The other reason is that I think there are too many politicians at too many Stampede events. Conventional wisdom aside, I’m trying to figure out – after seven Stampedes of playing that game – whether it benefits them or the voters.(Okay, throwing your own Stampede Breakfast is a good way to reconnect with your own constituents, and I’m glad to see Christine Cusinelli continuing the Tuesday morning tradition in Calgary-Currie – outside the constituency office in Marda Loop starting at 9AM.)
Forty-four Conservative MPs and four Tory senators showed up at Steven Harper’s BBQ on Saturday evening! Interim leader Bob Rae and MPs Justin Trudeau, Ralph Goodale and Carolyn Bennett have all been here representing the federal Liberals. Green Party leader Elizabeth May was here. NDP leader Tom Mulcair will be here later this week. MLAs and city councilors are all over it like syrup on pancakes as well.
The ultimate, and ultimately most puzzling, event for politicians is the by-invitation Hays Breakfast the first Sunday of every Stampede at Heritage Park. True, along with politicians you’ll find organizers, strategists, consultants, campaign managers, loyal supporters, donors, and media. No real voters, though. It’s like a Hollywood event for people who aren’t gorgeous enough to get work in Hollywood. Or, as Mayor Nenshi nailed it, “a petting zoo for politicians.”

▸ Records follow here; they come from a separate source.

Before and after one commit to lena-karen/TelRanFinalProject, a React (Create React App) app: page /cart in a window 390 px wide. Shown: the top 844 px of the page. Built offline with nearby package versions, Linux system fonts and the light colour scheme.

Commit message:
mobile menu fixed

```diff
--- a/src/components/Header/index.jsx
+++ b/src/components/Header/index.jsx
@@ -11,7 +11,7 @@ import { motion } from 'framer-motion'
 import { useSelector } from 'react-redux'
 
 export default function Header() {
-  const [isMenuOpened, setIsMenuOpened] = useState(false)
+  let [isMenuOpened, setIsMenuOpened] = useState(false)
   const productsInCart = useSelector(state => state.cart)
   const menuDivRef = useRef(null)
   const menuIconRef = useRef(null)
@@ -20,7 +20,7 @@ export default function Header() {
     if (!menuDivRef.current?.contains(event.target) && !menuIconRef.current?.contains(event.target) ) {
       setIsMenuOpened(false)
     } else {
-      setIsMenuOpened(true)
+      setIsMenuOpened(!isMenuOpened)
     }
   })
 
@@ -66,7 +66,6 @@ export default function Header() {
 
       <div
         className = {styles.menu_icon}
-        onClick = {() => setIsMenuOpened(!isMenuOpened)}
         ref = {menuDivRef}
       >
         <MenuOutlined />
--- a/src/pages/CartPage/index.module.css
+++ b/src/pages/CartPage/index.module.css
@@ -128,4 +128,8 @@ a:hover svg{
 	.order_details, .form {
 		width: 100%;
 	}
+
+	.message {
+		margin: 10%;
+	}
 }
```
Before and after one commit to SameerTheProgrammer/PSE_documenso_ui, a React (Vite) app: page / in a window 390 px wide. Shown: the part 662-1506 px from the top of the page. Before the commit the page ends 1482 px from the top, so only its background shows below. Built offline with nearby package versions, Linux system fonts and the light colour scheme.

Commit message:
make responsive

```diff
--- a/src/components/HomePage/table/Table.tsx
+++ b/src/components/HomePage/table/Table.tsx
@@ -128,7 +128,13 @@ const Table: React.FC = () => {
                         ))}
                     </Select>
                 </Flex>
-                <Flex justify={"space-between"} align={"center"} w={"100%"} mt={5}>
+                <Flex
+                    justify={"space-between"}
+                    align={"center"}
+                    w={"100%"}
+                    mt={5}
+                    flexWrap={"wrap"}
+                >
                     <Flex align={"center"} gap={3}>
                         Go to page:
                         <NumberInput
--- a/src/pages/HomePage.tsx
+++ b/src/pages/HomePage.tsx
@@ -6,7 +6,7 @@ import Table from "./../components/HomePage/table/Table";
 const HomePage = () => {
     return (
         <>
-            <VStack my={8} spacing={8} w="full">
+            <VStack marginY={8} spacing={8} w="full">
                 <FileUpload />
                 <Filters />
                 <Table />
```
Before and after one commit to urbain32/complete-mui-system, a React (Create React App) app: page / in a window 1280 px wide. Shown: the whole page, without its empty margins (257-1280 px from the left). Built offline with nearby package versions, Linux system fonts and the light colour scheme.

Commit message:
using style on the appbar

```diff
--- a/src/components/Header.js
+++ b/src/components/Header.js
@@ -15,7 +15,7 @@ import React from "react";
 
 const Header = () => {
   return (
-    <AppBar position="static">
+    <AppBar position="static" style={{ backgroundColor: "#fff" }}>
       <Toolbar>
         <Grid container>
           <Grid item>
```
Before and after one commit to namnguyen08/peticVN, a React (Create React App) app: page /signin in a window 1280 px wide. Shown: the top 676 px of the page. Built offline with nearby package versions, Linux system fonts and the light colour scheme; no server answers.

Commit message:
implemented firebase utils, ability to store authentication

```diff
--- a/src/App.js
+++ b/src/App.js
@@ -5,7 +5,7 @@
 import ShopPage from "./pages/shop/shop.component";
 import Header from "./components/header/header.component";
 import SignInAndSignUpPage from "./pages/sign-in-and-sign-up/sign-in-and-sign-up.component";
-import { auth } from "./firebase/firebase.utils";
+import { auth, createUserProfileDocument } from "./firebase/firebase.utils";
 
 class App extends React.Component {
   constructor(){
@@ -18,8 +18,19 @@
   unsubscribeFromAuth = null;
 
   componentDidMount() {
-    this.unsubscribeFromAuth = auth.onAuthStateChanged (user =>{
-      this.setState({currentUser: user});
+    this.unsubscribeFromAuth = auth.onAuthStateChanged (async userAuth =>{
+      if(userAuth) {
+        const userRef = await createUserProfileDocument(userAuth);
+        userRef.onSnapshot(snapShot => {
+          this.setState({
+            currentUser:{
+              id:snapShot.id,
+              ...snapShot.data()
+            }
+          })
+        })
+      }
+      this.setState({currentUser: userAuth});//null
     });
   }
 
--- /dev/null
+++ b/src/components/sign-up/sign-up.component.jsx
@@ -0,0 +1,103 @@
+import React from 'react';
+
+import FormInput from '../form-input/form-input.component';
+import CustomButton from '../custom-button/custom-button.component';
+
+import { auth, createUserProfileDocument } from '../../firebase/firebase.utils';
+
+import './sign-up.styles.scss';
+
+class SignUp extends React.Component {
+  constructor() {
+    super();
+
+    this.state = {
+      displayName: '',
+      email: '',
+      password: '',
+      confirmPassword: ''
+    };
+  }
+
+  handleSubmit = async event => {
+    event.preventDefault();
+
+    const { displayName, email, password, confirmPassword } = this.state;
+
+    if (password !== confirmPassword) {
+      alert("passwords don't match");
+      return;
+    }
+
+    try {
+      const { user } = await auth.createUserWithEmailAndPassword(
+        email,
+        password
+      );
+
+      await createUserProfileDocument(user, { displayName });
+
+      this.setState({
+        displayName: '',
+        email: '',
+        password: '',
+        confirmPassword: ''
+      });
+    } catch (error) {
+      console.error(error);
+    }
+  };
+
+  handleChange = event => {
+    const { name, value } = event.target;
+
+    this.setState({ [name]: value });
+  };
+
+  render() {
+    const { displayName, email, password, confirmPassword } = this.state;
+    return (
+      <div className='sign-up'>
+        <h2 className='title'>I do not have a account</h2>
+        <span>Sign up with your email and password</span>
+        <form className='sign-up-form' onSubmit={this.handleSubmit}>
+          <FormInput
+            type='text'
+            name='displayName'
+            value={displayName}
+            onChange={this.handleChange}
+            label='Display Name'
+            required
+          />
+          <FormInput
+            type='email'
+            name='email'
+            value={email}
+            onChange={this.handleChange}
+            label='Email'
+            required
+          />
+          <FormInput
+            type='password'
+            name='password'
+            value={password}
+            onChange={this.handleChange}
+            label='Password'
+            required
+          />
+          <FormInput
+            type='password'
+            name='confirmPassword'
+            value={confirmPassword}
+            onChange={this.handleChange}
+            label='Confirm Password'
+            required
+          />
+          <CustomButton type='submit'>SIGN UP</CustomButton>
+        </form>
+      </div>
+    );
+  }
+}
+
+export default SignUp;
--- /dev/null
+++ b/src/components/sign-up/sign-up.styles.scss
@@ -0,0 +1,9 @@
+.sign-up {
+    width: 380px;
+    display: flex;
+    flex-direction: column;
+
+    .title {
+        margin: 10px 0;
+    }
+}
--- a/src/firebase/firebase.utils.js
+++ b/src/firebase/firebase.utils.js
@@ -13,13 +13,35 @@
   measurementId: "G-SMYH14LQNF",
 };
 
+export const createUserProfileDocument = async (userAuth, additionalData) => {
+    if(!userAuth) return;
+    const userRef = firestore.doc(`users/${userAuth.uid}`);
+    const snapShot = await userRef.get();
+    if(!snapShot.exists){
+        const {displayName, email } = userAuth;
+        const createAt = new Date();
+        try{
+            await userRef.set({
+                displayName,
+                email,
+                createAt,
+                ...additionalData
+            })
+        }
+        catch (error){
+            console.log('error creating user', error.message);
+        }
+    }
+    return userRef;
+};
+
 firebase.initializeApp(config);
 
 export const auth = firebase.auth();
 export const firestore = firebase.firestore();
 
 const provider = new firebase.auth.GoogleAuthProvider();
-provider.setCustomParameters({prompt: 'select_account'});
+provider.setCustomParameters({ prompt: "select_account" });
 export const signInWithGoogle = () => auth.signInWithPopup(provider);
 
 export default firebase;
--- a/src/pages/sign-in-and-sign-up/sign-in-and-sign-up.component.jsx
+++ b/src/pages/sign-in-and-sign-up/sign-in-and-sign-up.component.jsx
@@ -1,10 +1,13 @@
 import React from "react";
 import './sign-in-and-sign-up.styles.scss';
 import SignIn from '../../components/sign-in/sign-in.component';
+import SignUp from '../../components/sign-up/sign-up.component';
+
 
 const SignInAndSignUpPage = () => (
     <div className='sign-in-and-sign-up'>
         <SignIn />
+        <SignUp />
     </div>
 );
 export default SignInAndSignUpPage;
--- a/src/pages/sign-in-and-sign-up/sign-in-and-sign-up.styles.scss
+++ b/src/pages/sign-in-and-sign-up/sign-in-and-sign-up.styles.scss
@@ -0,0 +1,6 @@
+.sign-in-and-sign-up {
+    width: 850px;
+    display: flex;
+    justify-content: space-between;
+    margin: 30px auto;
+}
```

Why the hullaballoo? Because conventional wisdom – which fuels politics, along with rumor and gossip – insists that Stampede is that thing you absolutely have to do, or the consequences will be cataclysmically dark.
It’s hard to imagine things getting much darker for the Liberals than they already are. Goodness knows, Stephane Dion and Michael Ignatieff dutifully put on the hat and boots every Stampede during their terms as leader and it didn’t get any Liberals elected federally in Alberta. Jack Layton made the annual pilgrimage to the Calgary Stampede when he led the NDP and the best he could do was one MP in Edmonton.
Being in the Stampede Parade every year while I was an MLA certainly was an effortless way to get my face in front of 400 thousand people in the space of two hours, which didn’t hurt – but I don’t know how much it helped, either. It’s a long time between the parade and Election Day.
Never mind that most politicians couldn’t pull off a convincing cowboy/cowgirl act (or costume) if their lives depended on it! Speaking of costumes, politicians do Stampede every year! Wouldn’t you think they could pull together one or two outfits that makes them look as though they maybe got on a horse or visited a working ranch at least once in their lives?!
I get it, people from Toronto who “dress western” when they come to the Stampede should look like people from Toronto – i.e., not a clue about this thing we do.
But forgive me for thinking that our elected representatives should make an effort to look as though, if you asked them where steak comes from, they would answer, “Cattle”, not “Safeway.”